Ohio Emergency Vehicle Light State Statutes
The state has its own set of rules on what is used and allowed on emergency and public safety vehicles according to the legislation laid down in statute on a state-by-state basis. This is a look at the peculiar laws of Ohio on what constitutes the correct lighting on emergency vehicles. State statutes of Ohio have little detail about the different lights used on various emergency vehicles and public safety equipment, but what is written about the subject can be gleaned from one particular law that will be discussed in the following sections.
Law Enforcement Vehicles
For police vehicles, statute 4513.17 of Ohio (clause d) states that a law enforcement vehicle is equipped with red and white flashing or rotating lights. Also law enforcement officers and other vehicles involved in enforcing criminal and/or traffic law can use blue, or blue and white police lights on their vehicles along those same lines. Also those lights can flash, rotate, or oscillate.
According to the same law of 4513.17 (clause d), fire trucks are either using red or red and white flashing or revolving lights. Such fire truck lights can be used during an emergency operation, along with a siren to signal visibility and warning to other on-road motorists.
Volunteer fire fighter vehicles
Volunteer fire fighter vehicles Because of statute 4511.01 (clause e), volunteer fire fighter vehicles are considered public safety vehicles when responding to emergencies and may use the same lighting as other emergency response vehicles; red, or red and white flashing or rotating lights. However, these volunteer vehicles are subject to misdemeanor when used outside of an emergency and on a roadway.
As for fire trucks, the statute of 4513.17 (clause d) states that ambulances may use the same red or red and white lights while at times accompanied by sirens. Statute 4511.01 states that, as long as they are under contract with the county or are registered as emergency service vehicles or public safety vehicles, these ambulances include private ambulance companies.
Under clause c of the Ohio Statute 4513.17, tow trucks and other such maintenance vehicles – while on the road – may use an amber light that flashes, rotates, or oscillates (have a pendulum-like, swaying pattern).
Again, like tow trucks, statute 4513.17 (clause c) states that any type of road service and/or maintenance vehicle shall be equipped with an amber light that flashes, rotates or oscillates.
Statute 4513.17 (clause c) also contains any type of working vehicle as an amber light is needed. It is stated, however, that alongside an amber, or amber and white light, utility vehicles can only display these lights while completing a work task. Otherwise those lights must be off.
Pilot vehicles (escort vehicles whose duty is to direct trucks with oversized loads or vehicle convoys for specific purposes) in Ohio are required to have horizontally attached a rotating or strobing (intermittent flashing) light to them. This light must be visible from every direction, at a distance of five hundred feet. There is no statute which specifically states this but it is recognized by the Ohio State Highway Patrol as a known regulation for such vehicles.

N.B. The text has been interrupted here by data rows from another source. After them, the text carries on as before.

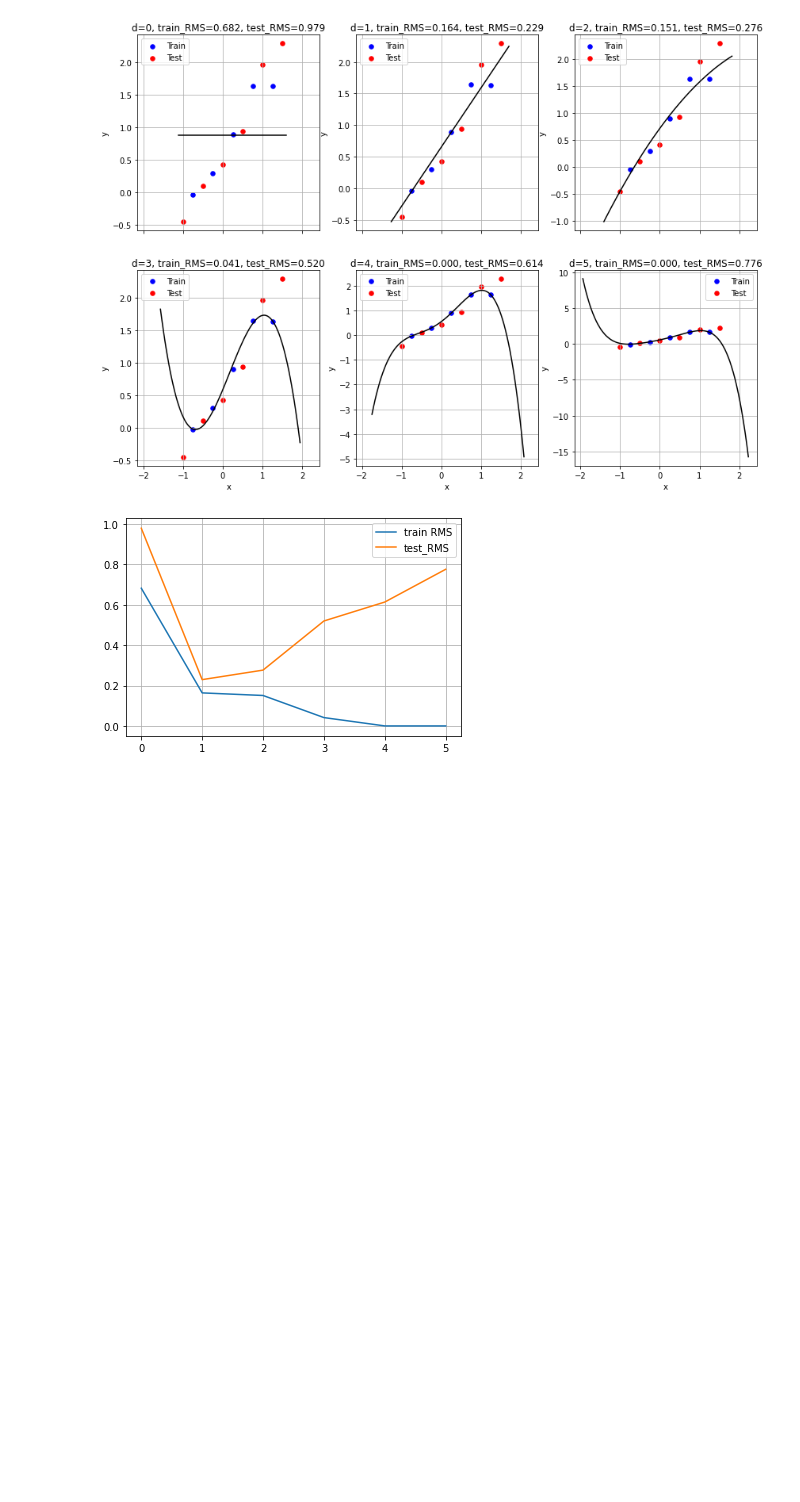
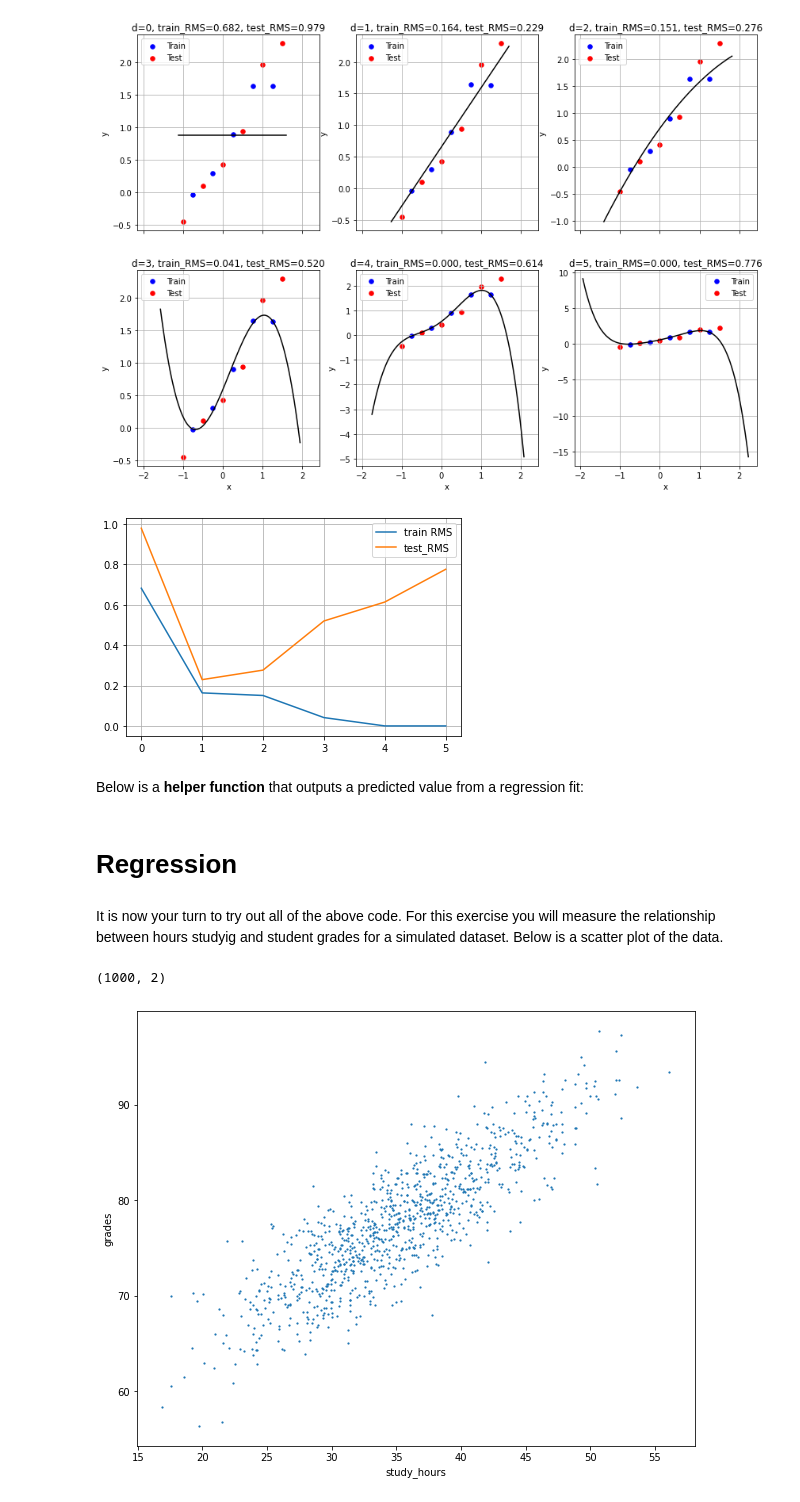
Before and after one commit to yongxuantan/Python-for-atmospheric-science, a Jupyter notebook: Statistical Methods with Widget Visual/Polynomial_Regression.ipynb, the cells around one changed output. Saved outputs shown, nothing was run; the diff lists cells and outputs as text; code cells hidden in the pictures; blank space fills up the shorter version.

```diff
--- a/Statistical Methods with Widget Visual/Polynomial_Regression.ipynb
+++ b/Statistical Methods with Widget Visual/Polynomial_Regression.ipynb
@@ -192,0 +198,2 @@ grid()
+# %% [markdown]
+Below is a **helper function** that outputs a predicted value from a regression fit:
@@ -192,0 +203,4 @@ grid()
+# %% [markdown]
+# Regression
+# %% [markdown]
+It is now your turn to try out all of the above code. For this exercise you will measure the relationship between hours studyig and student grades for a simulated dataset. Below is a scatter plot of the data.
@@ -192,0 +210,9 @@ grid()
+# %%
+data = pd.read_csv('hw_regression_data.csv')
+print(data.shape)
+data.head()
+
+ax= data.plot(kind='scatter',s=1.4,x="study_hours",y="grades",figsize=[10,8]);
+# %% [output]
+(1000, 2)
+[figure, added]
```
Also changed, not shown: parts of 26 cells of this notebook.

Using information found in Statutes 4511.01 and 4513.17, it can be assumed that such security vehicles may use amber and/or white lights when on private property, as there are no specific laws relating to security vehicles used on private property. Under these statutes, a vehicle may use such lights as to either flash, oscillate, or rotate for private use outside the commercial roads. A plausible interpretation of this rule would be to use these lights to increase visibility and safety in a private car park.
One of the few times when a police officer is allowed to only use a normal motor vehicle in an emergency is that these vehicle light laws are not required. Due to the response of the police officer to an emergency (Statute 4511.01) the vehicle is still considered an emergency vehicle at that time. Private medical services organizations must register those vehicles and pay certain taxes and fees in order to be considered an emergency service vehicle. In return, they obtain emergency service status and are equipped with the tags and license plates necessary to declare themselves as such (Statute 4503.49). Because of this particular process, even vehicles with the duty of transporting organ transplants can be registered as emergency service vehicles, and is also stated as such in statute 4511.01.
For more information on what strobe lights are available to you, we suggest calling your State Highway Patrol office at: 614-466-2660
*Please note that these numbers are what we can find at the moment, and the numbers may have changed since this listing.